Artist Verrocchio would use drawings as a way of guiding his studio assistants as they completed elements of his commissioned artworks. It ensured a signature style from all those who he taught and also a consistently high level of quality. The majority of his drawings that still remains today are female portraits, displaying his style of blending shadow and highlight seamlessly.

This study sketch, titled Study of an Ideal Female Head, was completed in black chalk and remains perhaps in the best condition of any of this artist's work in this medium that has survived to the present day. White heightening was used to add further contrast between different areas of the composition.

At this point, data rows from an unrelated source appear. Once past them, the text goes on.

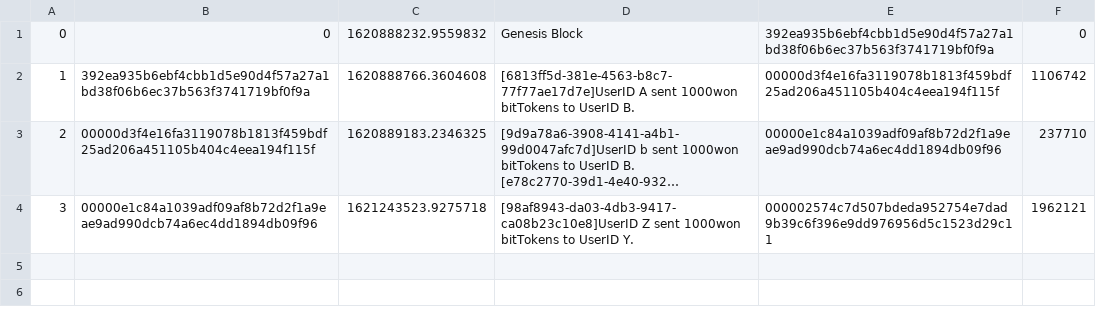
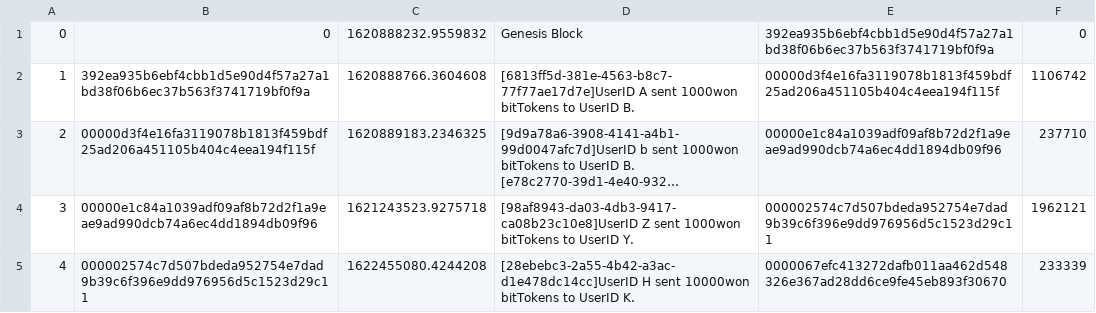
Before and after one commit to HongDonkey/PycharmProjects, a CSV file: kopoBlockChain/blockchain.csv, drawn as a sheet; long unchanged cells end in …; the diff names each change by its address in the sheet, - before the commit and + after, or states it on an @@ line.

```diff
--- a/kopoBlockChain/blockchain.csv
+++ b/kopoBlockChain/blockchain.csv
+row 5: 4 | 000002574c7d507bdeda952754e7dad9b39c6f396e9dd976956d5c1523d29c11 | 1622455080.4244208 | [28ebebc3-2a55-4b42-a3ac-d1e478dc14cc]UserID H sent 10000won bitTokens to UserID K. | 0000067efc413272dafb011aa462d548326e367ad28dd6ce9fe45eb893f30670 | 233339
```
Also changed, not shown: kopoBlockChain/txData.csv.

The Renaissance contained some of the most highly skilled draughtsmen in history and remains a highly researched aspect of this ground-breaking movement. Italians believed that without skills in drawing, artists could not be considered worthy of note, where as in other countries such as Spain (Diego Velazquez's tutorship in drawing was unusually thorough) views were a little more flexible. By reducing artworks down to their rawest form artists were also able to teach their upils specific techniques and styles that they wanted them to learn.

When discussing Renaissance draughtsmen we tend to focus of Raphael, Michelangelo and Da Vinci but it was Verrocchio who imparted much of the latter's early insights in this medium. Da Vinci continued the style and technique used within this Study of an Ideal Female Head into his own work and would even start to spread this approach across other parts of Italy as he began to travel across the country.